• TASK PROMPT
What lines in the entries below contain the word "User"? Copy all of them.

(Detected change data)
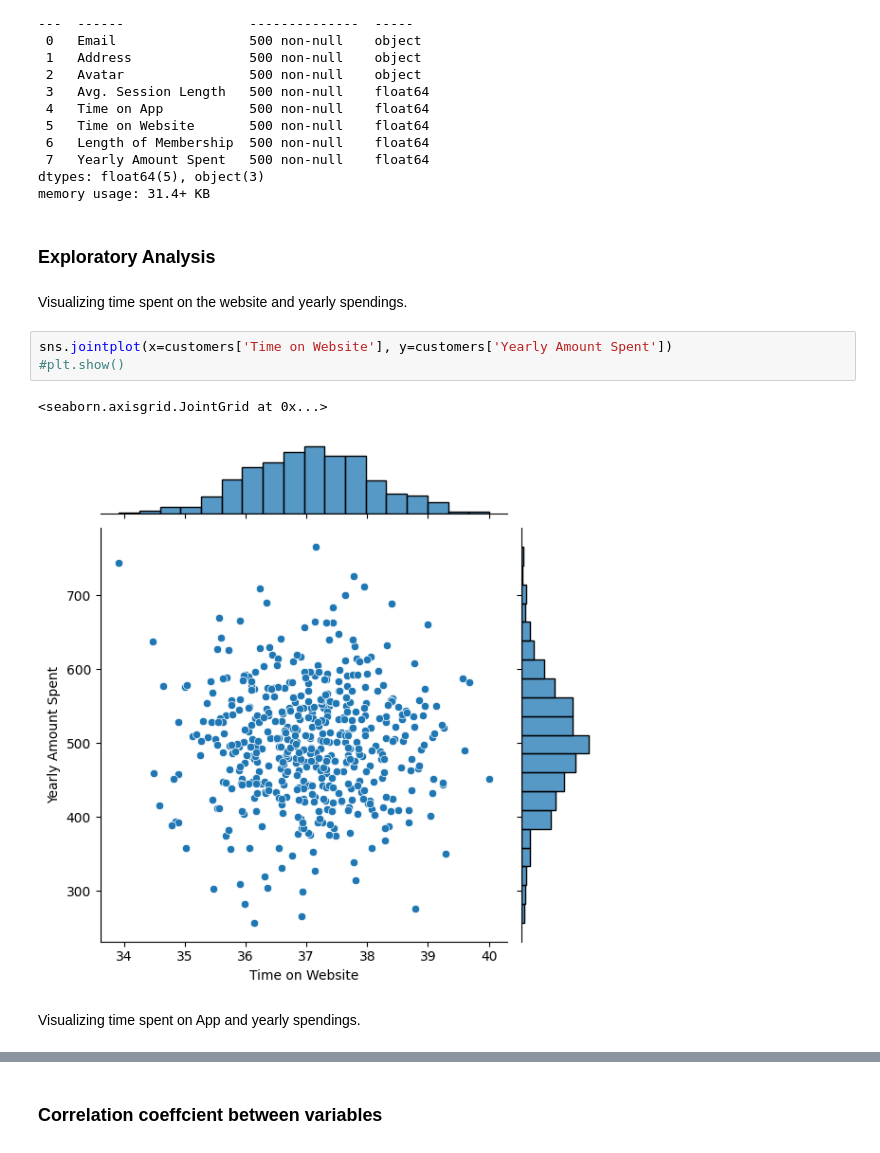
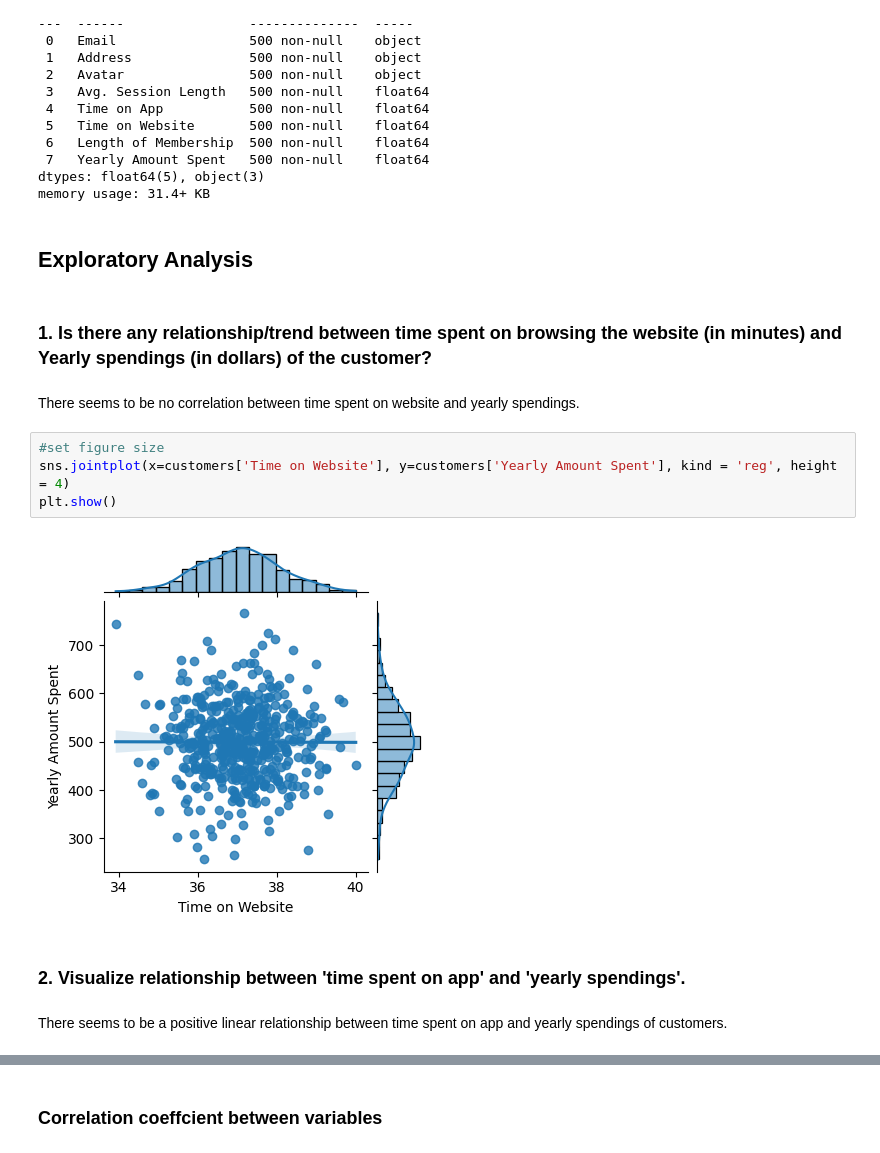
Before and after one commit to Cshefali/Data-Science-Projects-Python, a Jupyter notebook: Linear Regression- Ecommerce User Behavior.ipynb, the cells around one changed output, grey strips where cells are left out. Drawn from its saved outputs; the diff is of its cells as text.

Commit message:
add linear regression- ecommerce final ntbk

```diff
--- a/Linear Regression- Ecommerce User Behavior.ipynb
+++ b/Linear Regression- Ecommerce User Behavior.ipynb
@@ -48,15 +52,19 @@ Data columns (total 8 columns):
 dtypes: float64(5), object(3)
 memory usage: 31.4+ KB
 # %% [markdown]
-### Exploratory Analysis
+## Exploratory Analysis
 # %% [markdown]
-Visualizing time spent on the website and yearly spendings.
+### 1. Is there any relationship/trend between time spent on browsing the website (in minutes) and Yearly spendings (in dollars) of the customer?
+# %% [markdown]
+There seems to be no correlation between time spent on website and yearly spendings.
 # %%
-sns.jointplot(x=customers['Time on Website'], y=customers['Yearly Amount Spent'])
-#plt.show()
+#set figure size
+sns.jointplot(x=customers['Time on Website'], y=customers['Yearly Amount Spent'], kind = 'reg', height = 4)
+plt.show()
 # %% [output]
-<seaborn.axisgrid.JointGrid at 0x...>
-[figure, old version]
+[figure, new version]
 # %% [markdown]
-Visualizing time spent on App and yearly spendings.
+### 2. Visualize relationship between 'time spent on app' and 'yearly spendings'.
+# %% [markdown]
+There seems to be a positive linear relationship between time spent on app and yearly spendings of customers.
 # %%
```
Also changed, not shown: parts of 29 cells of this notebook.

• EXERCISE RESULT
Before and after one commit to Cshefali/Data-Science-Projects-Python, a Jupyter notebook: Linear Regression- Ecommerce User Behavior.ipynb, the cells around one changed output, grey strips where cells are left out. Drawn from its saved outputs; the diff is of its cells as text.
--- a/Linear Regression- Ecommerce User Behavior.ipynb
+++ b/Linear Regression- Ecommerce User Behavior.ipynb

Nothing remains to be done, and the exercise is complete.